# [Your goal]
Retype every record exactly. Leave the pictures out.

Stored entries:
══════

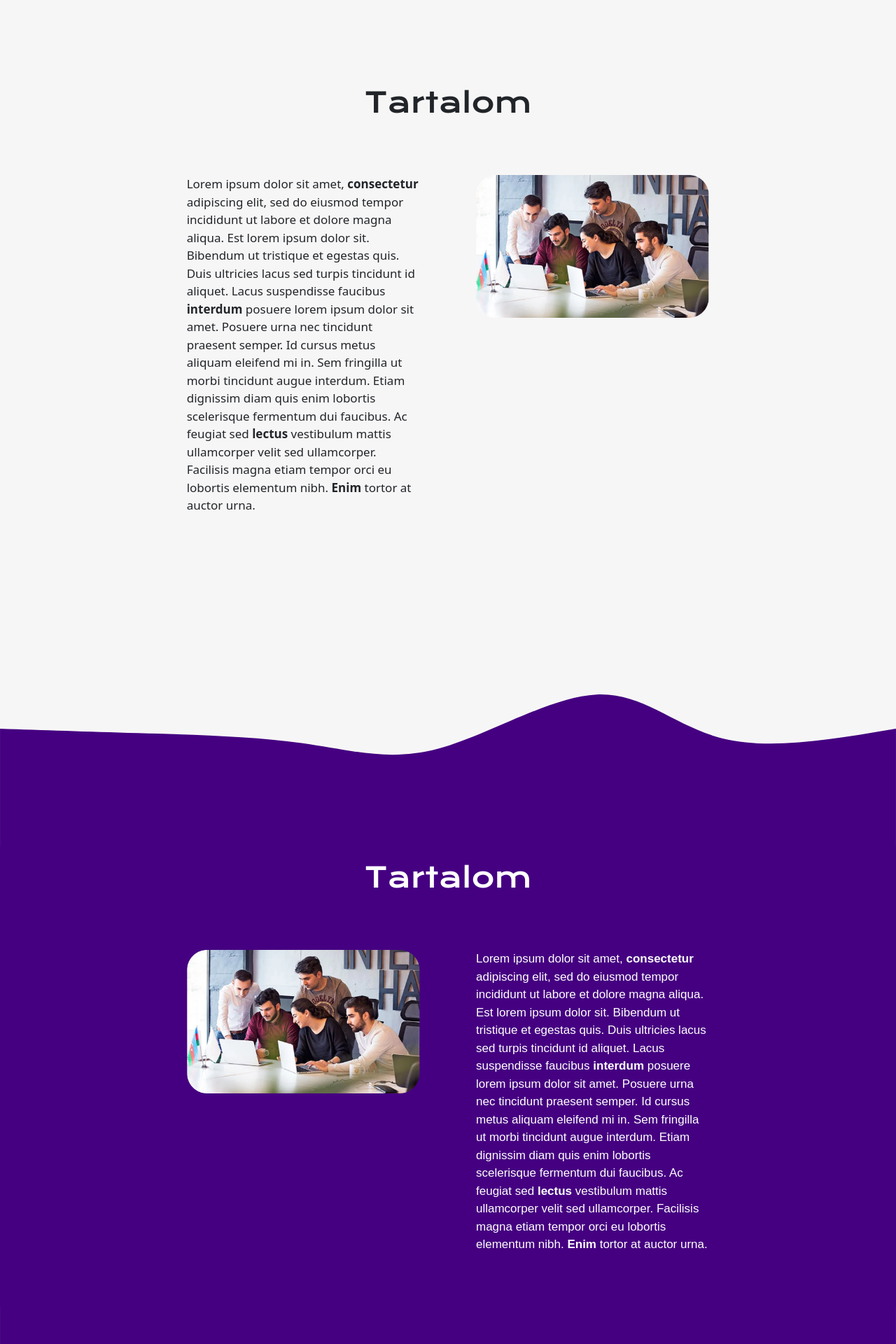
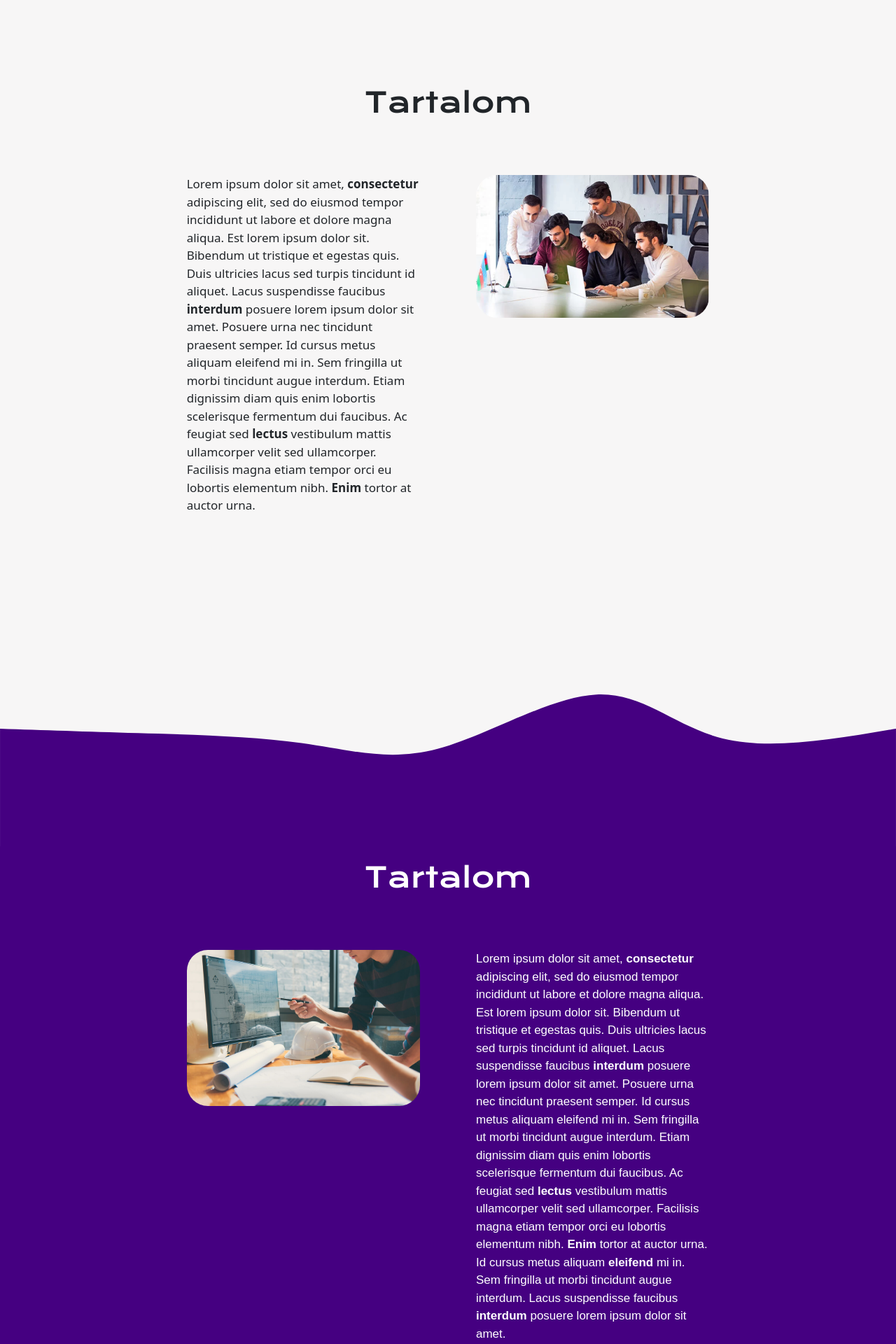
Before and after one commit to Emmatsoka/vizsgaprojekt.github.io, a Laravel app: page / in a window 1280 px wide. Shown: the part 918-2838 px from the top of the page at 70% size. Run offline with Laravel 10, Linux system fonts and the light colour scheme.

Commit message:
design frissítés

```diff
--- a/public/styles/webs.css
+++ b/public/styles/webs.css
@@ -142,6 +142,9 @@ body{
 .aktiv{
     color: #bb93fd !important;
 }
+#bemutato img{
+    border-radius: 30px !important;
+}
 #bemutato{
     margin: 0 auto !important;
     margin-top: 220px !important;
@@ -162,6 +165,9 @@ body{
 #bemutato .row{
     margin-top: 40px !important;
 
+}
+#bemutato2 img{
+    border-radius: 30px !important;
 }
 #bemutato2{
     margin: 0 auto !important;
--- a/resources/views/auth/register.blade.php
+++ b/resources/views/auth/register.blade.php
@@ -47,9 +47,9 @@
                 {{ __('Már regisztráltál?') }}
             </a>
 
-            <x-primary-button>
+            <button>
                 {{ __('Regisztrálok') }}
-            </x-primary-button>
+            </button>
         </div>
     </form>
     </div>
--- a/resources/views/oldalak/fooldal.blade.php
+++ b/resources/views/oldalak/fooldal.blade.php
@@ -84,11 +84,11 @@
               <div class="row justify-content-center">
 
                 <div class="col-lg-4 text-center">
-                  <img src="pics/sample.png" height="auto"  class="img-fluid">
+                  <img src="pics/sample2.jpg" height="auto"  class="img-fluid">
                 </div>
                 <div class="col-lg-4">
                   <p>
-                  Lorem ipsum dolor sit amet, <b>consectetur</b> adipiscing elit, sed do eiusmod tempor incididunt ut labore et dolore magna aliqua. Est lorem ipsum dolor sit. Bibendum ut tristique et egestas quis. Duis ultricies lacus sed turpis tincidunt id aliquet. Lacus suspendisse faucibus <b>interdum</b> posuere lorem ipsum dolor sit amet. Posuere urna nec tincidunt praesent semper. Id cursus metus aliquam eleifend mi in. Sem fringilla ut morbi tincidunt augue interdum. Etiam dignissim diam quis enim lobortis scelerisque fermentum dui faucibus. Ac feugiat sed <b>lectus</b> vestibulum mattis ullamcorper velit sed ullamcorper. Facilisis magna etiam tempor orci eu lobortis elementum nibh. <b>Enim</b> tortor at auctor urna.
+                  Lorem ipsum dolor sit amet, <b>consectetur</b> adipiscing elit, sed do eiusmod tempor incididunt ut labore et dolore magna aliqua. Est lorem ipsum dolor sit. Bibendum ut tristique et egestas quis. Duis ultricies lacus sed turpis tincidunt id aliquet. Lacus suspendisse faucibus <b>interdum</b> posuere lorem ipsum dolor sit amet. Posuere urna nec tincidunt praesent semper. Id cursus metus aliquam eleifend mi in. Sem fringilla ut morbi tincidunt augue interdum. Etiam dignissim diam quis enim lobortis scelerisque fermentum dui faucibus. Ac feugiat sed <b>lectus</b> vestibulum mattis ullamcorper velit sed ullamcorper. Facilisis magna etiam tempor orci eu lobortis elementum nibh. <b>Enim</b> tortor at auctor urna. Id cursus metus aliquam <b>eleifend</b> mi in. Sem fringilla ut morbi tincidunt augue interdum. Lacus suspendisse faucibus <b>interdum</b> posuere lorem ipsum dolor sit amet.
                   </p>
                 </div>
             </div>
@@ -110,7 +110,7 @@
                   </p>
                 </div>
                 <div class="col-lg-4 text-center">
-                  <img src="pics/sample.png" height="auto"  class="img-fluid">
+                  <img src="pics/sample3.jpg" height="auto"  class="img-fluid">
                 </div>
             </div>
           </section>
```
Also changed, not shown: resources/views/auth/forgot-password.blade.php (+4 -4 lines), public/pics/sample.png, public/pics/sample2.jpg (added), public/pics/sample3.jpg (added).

══════

# [Output]
Before and after one commit to Emmatsoka/vizsgaprojekt.github.io, a Laravel app: page / in a window 1280 px wide. Shown: the part 918-2838 px from the top of the page at 70% size. Run offline with Laravel 10, Linux system fonts and the light colour scheme.

Commit message:
design frissítés

```diff
--- a/public/styles/webs.css
+++ b/public/styles/webs.css
@@ -142,6 +142,9 @@ body{
 .aktiv{
     color: #bb93fd !important;
 }
+#bemutato img{
+    border-radius: 30px !important;
+}
 #bemutato{
     margin: 0 auto !important;
     margin-top: 220px !important;
@@ -162,6 +165,9 @@ body{
 #bemutato .row{
     margin-top: 40px !important;
 
+}
+#bemutato2 img{
+    border-radius: 30px !important;
 }
 #bemutato2{
     margin: 0 auto !important;
--- a/resources/views/auth/register.blade.php
+++ b/resources/views/auth/register.blade.php
@@ -47,9 +47,9 @@
                 {{ __('Már regisztráltál?') }}
             </a>
 
-            <x-primary-button>
+            <button>
                 {{ __('Regisztrálok') }}
-            </x-primary-button>
+            </button>
         </div>
     </form>
     </div>
--- a/resources/views/oldalak/fooldal.blade.php
+++ b/resources/views/oldalak/fooldal.blade.php
@@ -84,11 +84,11 @@
               <div class="row justify-content-center">
 
                 <div class="col-lg-4 text-center">
-                  <img src="pics/sample.png" height="auto"  class="img-fluid">
+                  <img src="pics/sample2.jpg" height="auto"  class="img-fluid">
                 </div>
                 <div class="col-lg-4">
                   <p>
-                  Lorem ipsum dolor sit amet, <b>consectetur</b> adipiscing elit, sed do eiusmod tempor incididunt ut labore et dolore magna aliqua. Est lorem ipsum dolor sit. Bibendum ut tristique et egestas quis. Duis ultricies lacus sed turpis tincidunt id aliquet. Lacus suspendisse faucibus <b>interdum</b> posuere lorem ipsum dolor sit amet. Posuere urna nec tincidunt praesent semper. Id cursus metus aliquam eleifend mi in. Sem fringilla ut morbi tincidunt augue interdum. Etiam dignissim diam quis enim lobortis scelerisque fermentum dui faucibus. Ac feugiat sed <b>lectus</b> vestibulum mattis ullamcorper velit sed ullamcorper. Facilisis magna etiam tempor orci eu lobortis elementum nibh. <b>Enim</b> tortor at auctor urna.
+                  Lorem ipsum dolor sit amet, <b>consectetur</b> adipiscing elit, sed do eiusmod tempor incididunt ut labore et dolore magna aliqua. Est lorem ipsum dolor sit. Bibendum ut tristique et egestas quis. Duis ultricies lacus sed turpis tincidunt id aliquet. Lacus suspendisse faucibus <b>interdum</b> posuere lorem ipsum dolor sit amet. Posuere urna nec tincidunt praesent semper. Id cursus metus aliquam eleifend mi in. Sem fringilla ut morbi tincidunt augue interdum. Etiam dignissim diam quis enim lobortis scelerisque fermentum dui faucibus. Ac feugiat sed <b>lectus</b> vestibulum mattis ullamcorper velit sed ullamcorper. Facilisis magna etiam tempor orci eu lobortis elementum nibh. <b>Enim</b> tortor at auctor urna. Id cursus metus aliquam <b>eleifend</b> mi in. Sem fringilla ut morbi tincidunt augue interdum. Lacus suspendisse faucibus <b>interdum</b> posuere lorem ipsum dolor sit amet.
                   </p>
                 </div>
             </div>
@@ -110,7 +110,7 @@
                   </p>
                 </div>
                 <div class="col-lg-4 text-center">
-                  <img src="pics/sample.png" height="auto"  class="img-fluid">
+                  <img src="pics/sample3.jpg" height="auto"  class="img-fluid">
                 </div>
             </div>
           </section>
```
Also changed, not shown: resources/views/auth/forgot-password.blade.php (+4 -4 lines), public/pics/sample.png, public/pics/sample2.jpg (added), public/pics/sample3.jpg (added).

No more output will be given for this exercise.